Encouraging Students to Think Critically About Earth's Systems and Sustainability

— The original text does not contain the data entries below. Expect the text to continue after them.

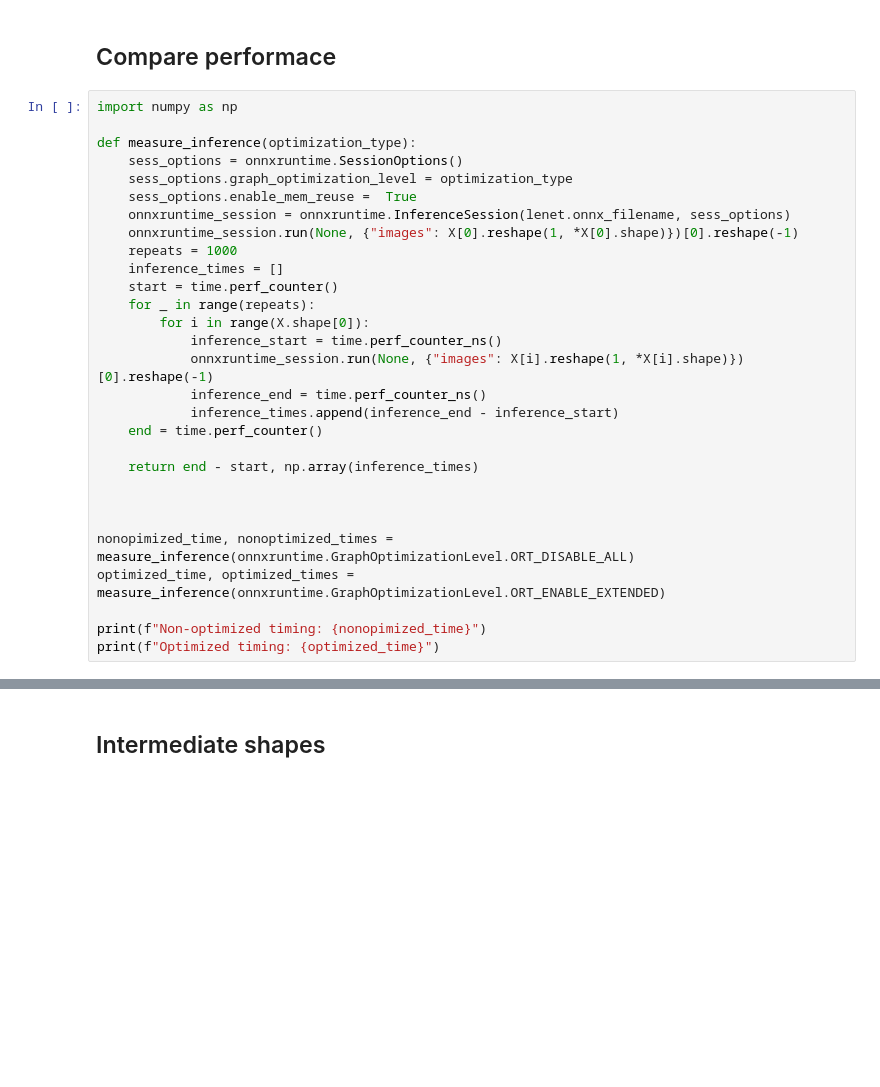
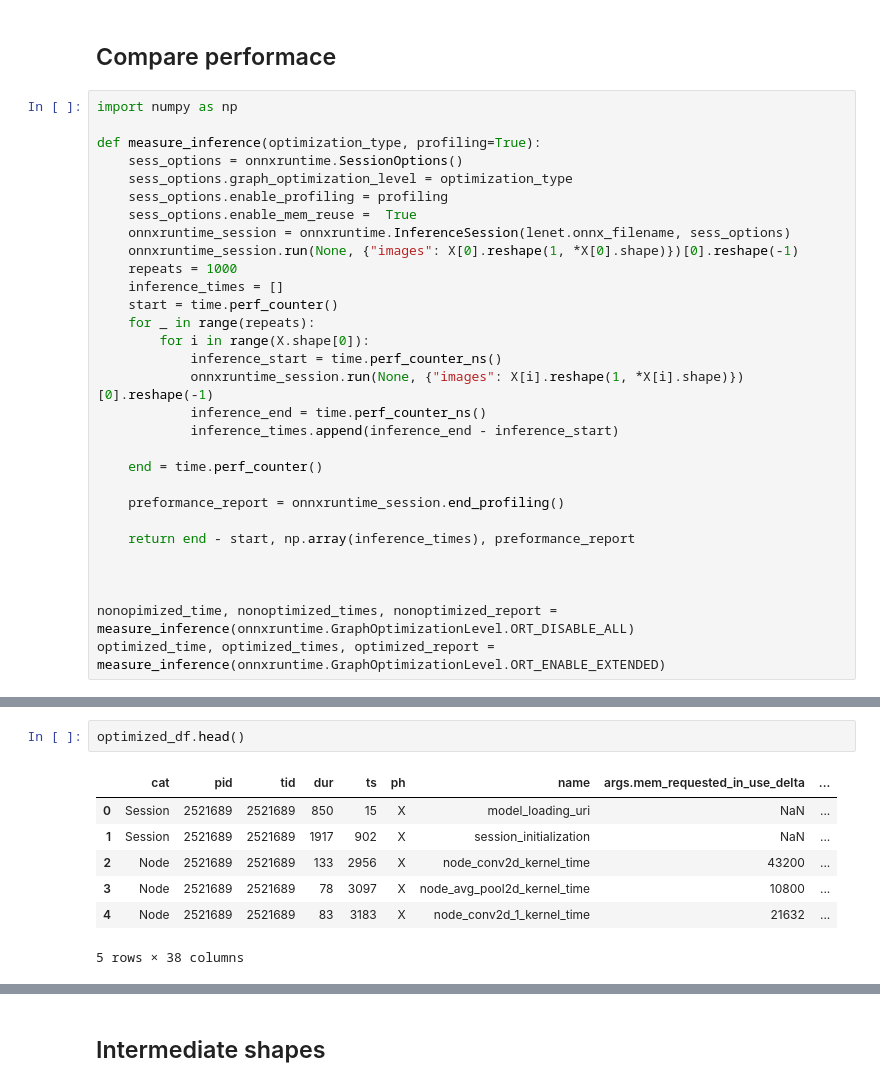
Before and after one commit to arykovanov/embedded-ml-runtime-lab, a Jupyter notebook: model/onnx_details.ipynb, the cells around one changed output, grey strips where cells are left out. Drawn from its saved outputs; the diff is of its cells as text; blank space fills up the shorter version.

```diff
--- a/model/onnx_details.ipynb
+++ b/model/onnx_details.ipynb
@@ -190,9 +190,10 @@ Fused operators combine convolution or matrix multiplication with activation in
 # %%
 import numpy as np
 
-def measure_inference(optimization_type):
+def measure_inference(optimization_type, profiling=True):
     sess_options = onnxruntime.SessionOptions()
     sess_options.graph_optimization_level = optimization_type
+    sess_options.enable_profiling = profiling
     sess_options.enable_mem_reuse =  True
     onnxruntime_session = onnxruntime.InferenceSession(lenet.onnx_filename, sess_options)
     onnxruntime_session.run(None, {"images": X[0].reshape(1, *X[0].shape)})[0].reshape(-1)
@@ -205,14 +206,14 @@ def measure_inference(optimization_type):
             onnxruntime_session.run(None, {"images": X[i].reshape(1, *X[i].shape)})[0].reshape(-1)
             inference_end = time.perf_counter_ns()
             inference_times.append(inference_end - inference_start)
+
     end = time.perf_counter()
 
-    return end - start, np.array(inference_times)
+    preformance_report = onnxruntime_session.end_profiling()
+
+    return end - start, np.array(inference_times), preformance_report
 
 
 
-nonopimized_time, nonoptimized_times = measure_inference(onnxruntime.GraphOptimizationLevel.ORT_DISABLE_ALL)
-optimized_time, optimized_times = measure_inference(onnxruntime.GraphOptimizationLevel.ORT_ENABLE_EXTENDED)
-
-print(f"Non-optimized timing: {nonopimized_time}")
-print(f"Optimized timing: {optimized_time}")
+nonopimized_time, nonoptimized_times, nonoptimized_report = measure_inference(onnxruntime.GraphOptimizationLevel.ORT_DISABLE_ALL)
+optimized_time, optimized_times, optimized_report = measure_inference(onnxruntime.GraphOptimizationLevel.ORT_ENABLE_EXTENDED)
@@ -233,0 +232,10 @@ total=11912401308, min=122707, mean=186131.2704375, std=186131.2704375, median=5
+# %%
+optimized_df.head()
+# %% [output]
+|  | cat | pid | tid | dur | ts | ph | name | args.mem_requested_in_use_delta | ... |
+| 0 | Session | 2521689 | 2521689 | 850 | 15 | X | model_loading_uri | NaN | ... |
+| 1 | Session | 2521689 | 2521689 | 1917 | 902 | X | session_initialization | NaN | ... |
+| 2 | Node | 2521689 | 2521689 | 133 | 2956 | X | node_conv2d_kernel_time | 43200 | ... |
+| 3 | Node | 2521689 | 2521689 | 78 | 3097 | X | node_avg_pool2d_kernel_time | 10800 | ... |
+| 4 | Node | 2521689 | 2521689 | 83 | 3183 | X | node_conv2d_1_kernel_time | 21632 | ... |
+5 rows × 38 columns
```
Also changed, not shown: parts of 16 cells of this notebook, 2 other files.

This article describes how the NSF funded High-Adventure Science: Earth’s Systems and Sustainability (HAS:ESS) project is developing online curriculum modules for middle school and high school classroom use. The curricula engage students with interactive computational models and analysis of real-world data as they build scientific reasoning and argumentation skills, focused around core ideas in Earth Science with particular emphasis on how humans affect Earth’s systems. Currently available modules focus on climate change and on fresh water availability. Additional modules will focus on the future of energy resources, land use and sustainability, and air pollution. In each module, students encounter core Earth Science concepts with respect to human interactions: the water cycle to understand fresh water distribution; the atmospheric greenhouse effect to understand climate change; weather patterns to understand air pollution distribution and inversions, and the rock cycle to understand fossil fuel distribution. Computational models are used as a way to help students more deeply explore complex Earth systems and the human impact on those systems. Students develop a deep understanding of the science as they engage in scientific argumentation: reasoning through real-world data and evidence from their experimentation with models to make claims and subsequently defending their claims with particular pieces of evidence.

Year: 
2013